The proposed exemption applies only to the automatic rollover of a mandatory distribution described in section 401(a)(31) (B) of the Code. At present, such distributions are limited to nonforfeitable accrued benefits, the present value of which is in excess of $1,000, but is less than or equal to $5,000. For purposes of determining the present value of such benefits, section 401(a)(31)(B) references Code section 411(a)(11). Section 411(a)(11)(A) of the Code provides that, in general, if the present value of any nonforfeitable accrued benefit exceeds $5,000, such benefit may not be immediately distributed without the consent of the participant. Section 411(a)(11)(D) of the Code also provides a special rule that permits plans to disregard that portion of a nonforfeitable accrued benefit that is attributable to amounts rolled over from other plans (and earnings thereon) in determining the $5,000 limit. Inasmuch as section 401(a)(31)(B) of the Code requires the automatic rollover of mandatory distributions, as determined under section 411(a)(11), which would include prior rollover contributions, the proposed exemption, if granted, would provide relief in the case of automatic rollovers of mandatory distributions containing such prior rollover contributions.

Lastly, the proposal contains a recordkeeping requirement. The individual retirement plan provider must maintain records to enable certain persons to determine whether the applicable conditions of the exemption have been met. The records must be available for examination by the IRS, the Department, and account holders and their beneficiaries for at least six years from the date of each automatic rollover.

General Information

The attention of interested persons is directed to the following:

(1) Before an exemption may be granted under section 408(a) of ERISA and section 4975(c)(2) of the Code, the Department must find that the exemption is administratively feasible, in the interests of the plan and of its participants and beneficiaries and protective of the rights of participants and beneficiaries of such plan.

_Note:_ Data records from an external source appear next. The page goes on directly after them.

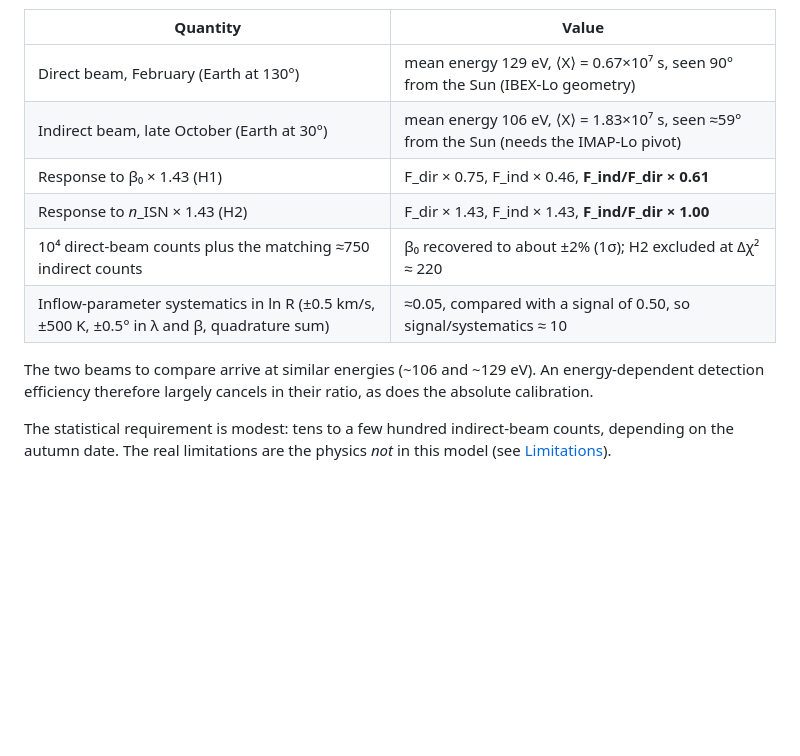
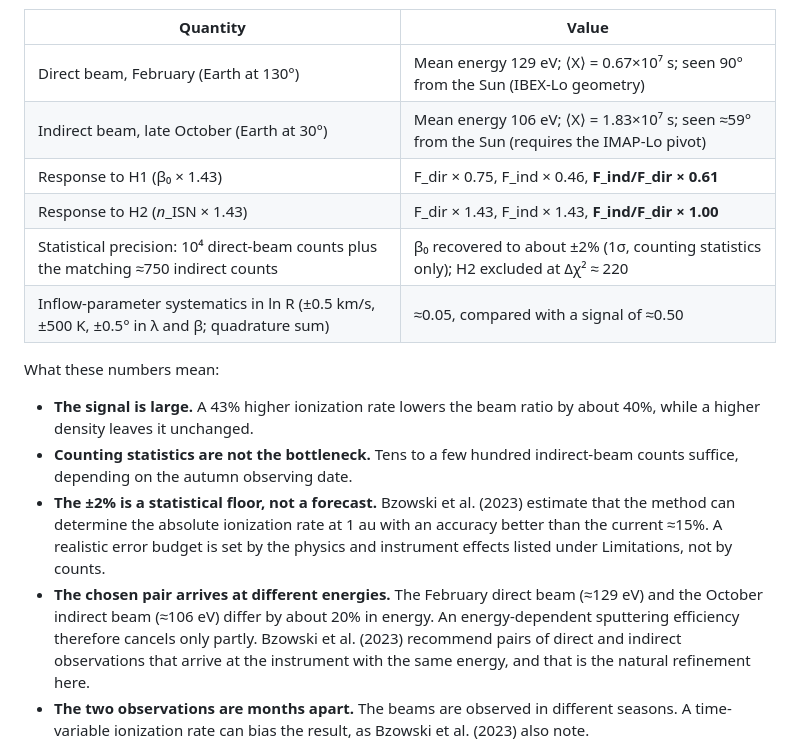
Before and after one commit to KishanDeka/ISN-He-beams, a Markdown page: README.md, the part around one of its changes. GitHub-like rendering; blank space fills up the shorter version.

```diff
--- a/README.md
+++ b/README.md
@@ -37,16 +54,20 @@ and both *n*_ISN and the absolute efficiency ε cancel.
 
 | Quantity | Value |
 |---|---|
-| Direct beam, February (Earth at 130°) | mean energy 129 eV, ⟨X⟩ = 0.67×10⁷ s, seen 90° from the Sun (IBEX-Lo geometry) |
-| Indirect beam, late October (Earth at 30°) | mean energy 106 eV, ⟨X⟩ = 1.83×10⁷ s, seen ≈59° from the Sun (needs the IMAP-Lo pivot) |
-| Response to β₀ × 1.43 (H1) | F_dir × 0.75, F_ind × 0.46, **F_ind/F_dir × 0.61** |
-| Response to *n*_ISN × 1.43 (H2) | F_dir × 1.43, F_ind × 1.43, **F_ind/F_dir × 1.00** |
-| 10⁴ direct-beam counts plus the matching ≈750 indirect counts | β₀ recovered to about ±2% (1σ); H2 excluded at Δχ² ≈ 220 |
-| Inflow-parameter systematics in ln R (±0.5 km/s, ±500 K, ±0.5° in λ and β, quadrature sum) | ≈0.05, compared with a signal of 0.50, so signal/systematics ≈ 10 |
+| Direct beam, February (Earth at 130°) | Mean energy 129 eV; ⟨X⟩ = 0.67×10⁷ s; seen 90° from the Sun (IBEX-Lo geometry) |
+| Indirect beam, late October (Earth at 30°) | Mean energy 106 eV; ⟨X⟩ = 1.83×10⁷ s; seen ≈59° from the Sun (requires the IMAP-Lo pivot) |
+| Response to H1 (β₀ × 1.43) | F_dir × 0.75, F_ind × 0.46, **F_ind/F_dir × 0.61** |
+| Response to H2 (*n*_ISN × 1.43) | F_dir × 1.43, F_ind × 1.43, **F_ind/F_dir × 1.00** |
+| Statistical precision: 10⁴ direct-beam counts plus the matching ≈750 indirect counts | β₀ recovered to about ±2% (1σ, counting statistics only); H2 excluded at Δχ² ≈ 220 |
+| Inflow-parameter systematics in ln R (±0.5 km/s, ±500 K, ±0.5° in λ and β; quadrature sum) | ≈0.05, compared with a signal of ≈0.50 |
 
-The two beams to compare arrive at similar energies (~106 and ~129 eV). An energy-dependent detection efficiency therefore largely cancels in their ratio, as does the absolute calibration.
+What these numbers mean:
 
-The statistical requirement is modest: tens to a few hundred indirect-beam counts, depending on the autumn date. The real limitations are the physics *not* in this model (see [Limitations](#limitations-and-next-steps)).
+- **The signal is large.** A 43% higher ionization rate lowers the beam ratio by about 40%, while a higher density leaves it unchanged.
+- **Counting statistics are not the bottleneck.** Tens to a few hundred indirect-beam counts suffice, depending on the autumn observing date.
+- **The ±2% is a statistical floor, not a forecast.** Bzowski et al. (2023) estimate that the method can determine the absolute ionization rate at 1 au with an accuracy better than the current ≈15%. A realistic error budget is set by the physics and instrument effects listed under Limitations, not by counts.
+- **The chosen pair arrives at different energies.** The February direct beam (≈129 eV) and the October indirect beam (≈106 eV) differ by about 20% in energy. An energy-dependent sputtering efficiency therefore cancels only partly. Bzowski et al. (2023) recommend pairs of direct and indirect observations that arrive at the instrument with the same energy, and that is the natural refinement here.
+- **The two observations are months apart.** The beams are observed in different seasons. A time-variable ionization rate can bias the result, as Bzowski et al. (2023) also note.
 
 ![response](figures/fig5_exposure_response.png)
 ![degeneracy](figures/fig6_degeneracy.png)
```
Also changed, not shown: other parts of README.md (+50 -28 lines).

(2) The proposed exemption, if granted, will be supplemental to, and not in derogation of, any other provisions of ERISA and the Code including statutory or administrative exemptions and transitional rules. Furthermore, the fact that a transaction is subject to an administrative or statutory exemption is not dispositive of whether the transaction is in fact a prohibited transaction;

(3) The proposed exemption, if granted, will not extend to transactions prohibited under section 406(b)(3) of ERISA and section 4975(c)(1)(F) of the Code; and

(4) If granted, the pending class exemption will be applicable to a particular transaction only if the transaction satisfies the conditions specified in the exemption.

Written Comments

All interested persons are invited to submit written comments or requests for a hearing on the proposed exemption to the address and within the time period set forth above. All comments and requests for a hearing will be made a part of the record. Comments and requests for a hearing should state the reasons for the writer's interest in the proposed exemption. Comments received will be available for public inspection at the address set forth above.

Proposed Exemption

The Department has under consideration the granting of the following class exemption, under the authority of section 408(a) of ERISA and section 4975(c)(2) of the Code, and in accordance with the procedures set forth in 29 CFR 2570, subpart B (55 FR 32836, August 10, 1990).

I. Transactions

The restrictions of sections 406(a)(1)(A) through (D), 406(b)(1) and 406(b)(2) of the Act, and the taxes imposed by section 4975(a) and (b) of the Code, by reason of section 4975(c)(1)(A) through (E) of the Code, shall not apply to (i) the fiduciary of an Employee Pension Benefit Plan (plan) using its authority to designate itself or an affiliate as Individual Retirement Plan Provider to receive the automatic rollover of a mandatory distribution described in section 401(a)(31)(B) of the Code, (ii) the initial investment of the mandatory distribution by the plan fiduciary in an investment product in which the plan fiduciary or its affiliate has an interest, (iii) the receipt of fees by the Individual Retirement Plan Provider in connection with the establishment or maintenance of the individual retirement plan, and (iv) the receipt of investment fees by the Individual Retirement Plan Provider or an affiliate as a result of the investment of the mandatory distribution in an investment product in which the plan fiduciary or an affiliate has an interest, provided that the conditions set forth in sections II and III are satisfied.

II. Conditions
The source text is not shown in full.